Later today George Osborne will set out his Comprehensive Spending Review. In it he will set out almost £52billion of cuts to spending over course of this Parliament.
Some of these cuts will be necessary in order to get rid of our deficit. No matter what Labour try to claim, you can't get abolish the structural deficit without making savings.
But the simple fact is that nearly half of the cuts George Osborne will make aren't necessary to get spending under control. Instead that are motivated by an ideological drive to shrink the state. That's a big departure from the decisions Liberal Democrats took in Coalition.
In my speech last week I set out what a Liberal Democrat approach would look like instead. While we will not oppose every measure in George Osborne's spending review, we will judge each decision on whether it is needed to abolish the deficit, whether it will help young people build a better life than their parents and whether it will help small businesses and entrepreneurs.
What that means in practice is that we want to see five things delivered in today's review:
- £250million of additional spending on mental health - to help ensure parity between mental and physical health, and support young people, who disproportionately suffer from mental health problems.
- Stopping the Tax Credit cuts - which will hit millions of hard working low income families.

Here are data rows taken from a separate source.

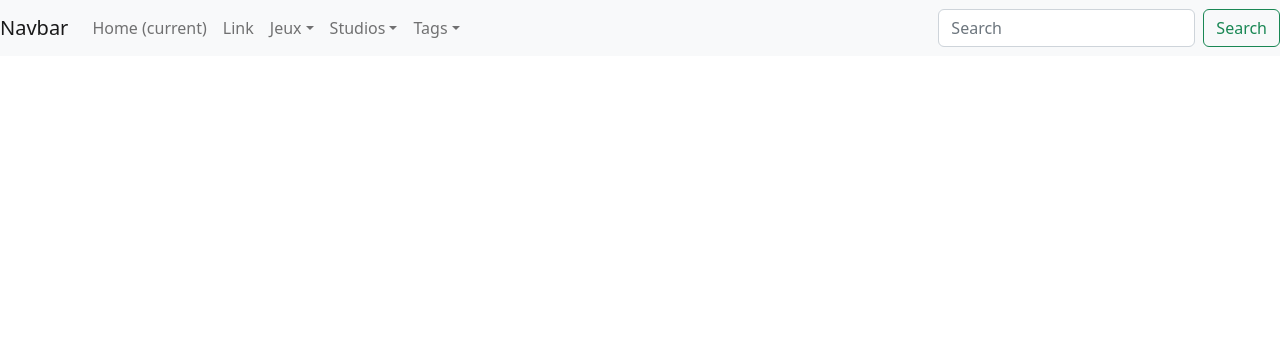
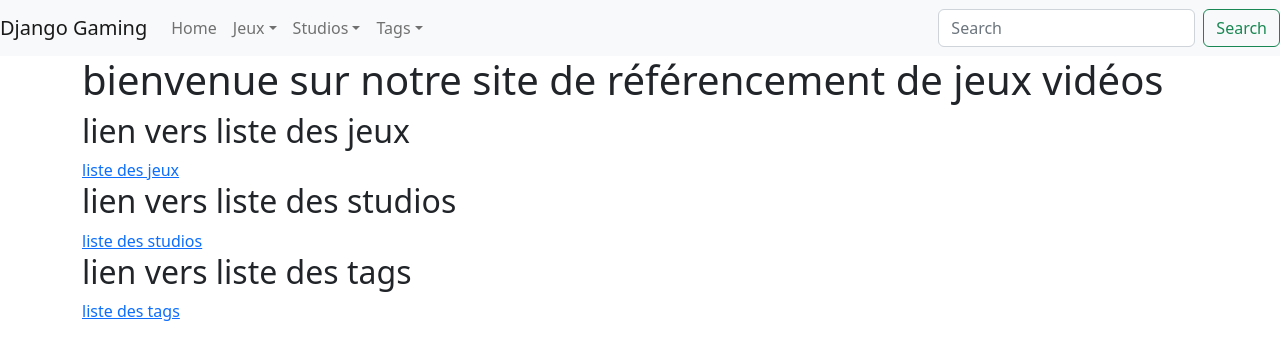
Before and after one commit to Noel-louis/django-gaming, a Django app: page /lesJeux/home in a window 1280 px wide. Shown: the top 360 px of the page. Run offline with Django 4.2, Linux system fonts and the light colour scheme.

Commit message:
ajout des dernieres fonctionnalité searchbar, redirection amélioré, ajout d'indication sur les pages jeu studio tag

```diff
--- a/djangoGaming/lesJeux/templates/base.html
+++ b/djangoGaming/lesJeux/templates/base.html
@@ -18,7 +18,7 @@
 <body>
     {% block nav %}
     <nav class="navbar navbar-expand-lg navbar-light bg-light">
-        <a class="navbar-brand" href="#">Navbar</a>
+        <a class="navbar-brand" href="#">Django Gaming</a>
         <button class="navbar-toggler" type="button" data-bs-toggle="collapse" data-bs-target="#navbarSupportedContent" aria-controls="navbarSupportedContent" aria-expanded="false" aria-label="Toggle navigation">
             <span class="navbar-toggler-icon"></span>
         </button>
@@ -26,10 +26,7 @@
         <div class="collapse navbar-collapse" id="navbarSupportedContent">
             <ul class="navbar-nav mr-auto">
                 <li class="nav-item active">
-                    <a class="nav-link" href="#">Home <span class="sr-only">(current)</span></a>
-                </li>
-                <li class="nav-item">
-                    <a class="nav-link" href="#">Link</a>
+                    <a class="nav-link" href="{% url 'home' %}">Home</a>
                 </li>
                 <li class="nav-item dropdown">
                     <a class="nav-link dropdown-toggle" href="#" id="navbarDropdown1" role="button" data-bs-toggle="dropdown" aria-expanded="false">Jeux</a>
@@ -56,7 +53,7 @@
 
         </div>
         <form class="d-flex" role="search" action="{% url 'search' %}">
-            <input class="form-control me-2" type="search" placeholder="Search" aria-label="Search" id="stringsearch">
+            <input class="form-control me-2" type="search" placeholder="Search" aria-label="Search" id="stringsearch" name="stringsearch">
             <button class="btn btn-outline-success" type="submit">Search</button>
           </form>
 
--- a/djangoGaming/lesJeux/templates/creerstudio.html
+++ b/djangoGaming/lesJeux/templates/creerstudio.html
@@ -20,7 +20,7 @@
         <label for="{{ form.date_creation.id_for_label }}">Date de creation :</label>
         {{ form.date_creation }}
     </div>
-    <input type="hidden" name="next" value="{{ request.path }}">
+    <input type="hidden" name="next" value="{{ request.GET.next }}">
     <button type="submit">Enregistrer</button>
 </form>
 {% endblock %}
--- a/djangoGaming/lesJeux/templates/creertag.html
+++ b/djangoGaming/lesJeux/templates/creertag.html
@@ -16,7 +16,7 @@
         <label for="{{ form.description.id_for_label }}">Description :</label>
         {{ form.description }}
     </div>
-    <input type="hidden" name="next" value="{{ request.path }}">
+    <input type="hidden" name="next" value="{{ request.GET.next }}">
     <button type="submit">Enregistrer</button>
 </form>
 {% endblock %}
--- a/djangoGaming/lesJeux/templates/index.html
+++ b/djangoGaming/lesJeux/templates/index.html
@@ -1,12 +1,15 @@
-{% 'extends base.html' %}
+{% extends 'base.html' %}
 
 {% block title %}Les jeux{% endblock %}
 
 {% block content %}
-<p>bienvenue sur notre site de référencement de jeux vidéos</p>
-<p></p>lien vers liste des jeux</p>
+<h1>bienvenue sur notre site de référencement de jeux vidéos</h1>
+<h2>lien vers liste des jeux</h2>
 <a href="{% url 'listejeux' %}">liste des jeux</a>
-<p>lien vers liste des studios</p>
+<h2>lien vers liste des studios</h2>
 <a href="{% url 'listestudios' %}">liste des studios</a>
+<h2>lien vers liste des tags</h2>
+<a href="{% url 'listetags' %}">liste des tags</a>
+
 
 {% endblock %}
--- a/djangoGaming/lesJeux/templates/jeu.html
+++ b/djangoGaming/lesJeux/templates/jeu.html
@@ -2,9 +2,13 @@
 {% block title %}{{ jeu.nom }}{% endblock %}
 {% block content %}
 <h1>{{ jeu.nom }}</h1>
+<h4>Description</h4>
 <p>{{ jeu.description }}</p>
+<h4>Date de création</h4>
 <p>{{ jeu.date }}</p>
+<h4>Studio créateur</h4>
 <p>{{ jeu.studio }}</p>
+<h4>Liste des tags</h4>
 <p>{% for tag in tags%} {{tag.nom}} {% endfor %}</p>
 <a href="{% url 'listejeux' %}">Retour à la liste des jeux</a>
 <a href="{% url 'modifierjeux' jeu.nom %}">Modifier le jeu</a>
--- a/djangoGaming/lesJeux/templates/studio.html
+++ b/djangoGaming/lesJeux/templates/studio.html
@@ -2,7 +2,9 @@
 {% block title %}{{ studio.nom }}{% endblock %}
 {% block content %}
 <h1>{{ studio.nom }}</h1>
+<h4>description</h4>
 <p>{{ studio.description }}</p>
+<h4>date de création</h4>
 <p>{{ studio.date_creation }}</p>
 <a href="{% url 'listestudios' %}">Retour à la liste des studios</a>
 <a href="{% url 'modifierstudio' studio.nom %}">Modifier le studio</a>
--- a/djangoGaming/lesJeux/templates/tag.html
+++ b/djangoGaming/lesJeux/templates/tag.html
@@ -2,6 +2,7 @@
 {% block title %}{{ tag.nom }}{% endblock %}
 {% block content %}
 <h1>{{ tag.nom }}</h1>
+<h4>Description</h4>
 <p>{{ tag.description }}</p>
 <a href="{% url 'listetags' %}">Retour à la liste des tagx</a>
 <a href="{% url 'modifiertag' tag.nom %}">Modifier le tag</a>
--- a/djangoGaming/lesJeux/views.py
+++ b/djangoGaming/lesJeux/views.py
@@ -4,7 +4,7 @@ from lesJeux.models import Jeux, Studio, Tag
 from .forms import JeuForm, StudioForm, TagForm
 
 def home(request):
-  return render(request, template_name='base.html')
+  return render(request, template_name='index.html')
 
 def jeu(request, name):
   jeu = Jeux.objects.get(nom=name)
@@ -54,7 +54,8 @@ def creer_studio(request):
         form = StudioForm(request.POST)
         if form.is_valid():
             form.save()
-            return redirect('listestudios')
+            next = request.POST.get('next', '/')
+            return HttpResponseRedirect(next)
     else:
         form = StudioForm()
     return render(request, 'creerstudio.html', {'form': form})
@@ -91,10 +92,7 @@ def creer_tag(request):
         if form.is_valid():
             form.save()
             next = request.POST.get('next', '/')
-            print(next)
             return HttpResponseRedirect(next)
-
-
     else:
         form = TagForm()
     return render(request, 'creertag.html', {'form': form})
@@ -118,16 +116,14 @@ def supprimer_tag(request, nom):
 def search(request):
     if request.method == 'GET':
         query = request.GET.get('stringsearch')
-        print(request)
         submitbutton = request.GET.get('submit')
 
         if query is not None:
-            print("on cherche")
-            tags = Tag.objects.filter(nom=query)
-            jeux = Jeux.objects.filter(nom=query)
-            studios = Studio.objects.filter(nom=query)
+            tags = Tag.objects.filter(nom__regex=r'{}'.format(query))
+            jeux = Jeux.objects.filter(nom__regex=r'{}'.format(query))
+            studios = Studio.objects.filter(nom__regex=r'{}'.format(query))
+
         else:
-            print("on cherche pas")
             tags = Tag.objects.all()
             jeux = Jeux.objects.all()
             studios = Studio.objects.all()
```
Also changed, not shown: djangoGaming/lesJeux/templates/creerjeux.html (+8 -3 lines).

While Labour has said they would accept some transitional protection, to help those worst affected, we don't believe this is not enough- we want to see the changes stopped entirely.
- Investment in enterprise - we want to see guaranteed funding for innovative 'Catapult Centres', that help businesses develop their products, for at least five years.
- A real commitment to investment in new infrastructure - with money allocated for new housing, ensuing everyone has access to high quality broadband and support renewable energy technology to help boost the renewables industry and combat climate change.
- Proper analysis of the impact - The books shouldn't be balanced on the backs of the poor. In the first budget without the Liberal Democrats the Tories refused to set out who was made worse off by the choices they made. This time we need a real analysis.
Yet despite what we might want to see, I suspect instead the Chancellor will make further deep cuts in sectors vital to supporting young people and our communities for the future.
In particular I am deeply concerned by expected cuts to Further Education, which could see up to £6billion taken from the budget. At a time when our economy is crying out for high skilled, well educated workers, it has never been more important that our FE sector is there to help train our young people.
What's more, with a globalised world and a rapidly changing economy, people in the future will not be able to get away with just one degree or one qualification. They will have to return to the well of further education at various points in their careers. That means we need to protect learning throughout people's lives as well.
The FE budget is about more than funding to individual colleges. It's about what kind of society we want to build. It is about planning for the future. If we do see cuts in the level expected today, then the choice by George Osborne will be clear. He will have chosen to run the economy like a closing down sale, unconcerned with what happens to future generations. Liberal Democrats will instead focus on the future, and we will oppose excessive cuts every step of the way.
Tim Farron is the leader of the Liberal Democrats and MP for Westmorland and Lonsdale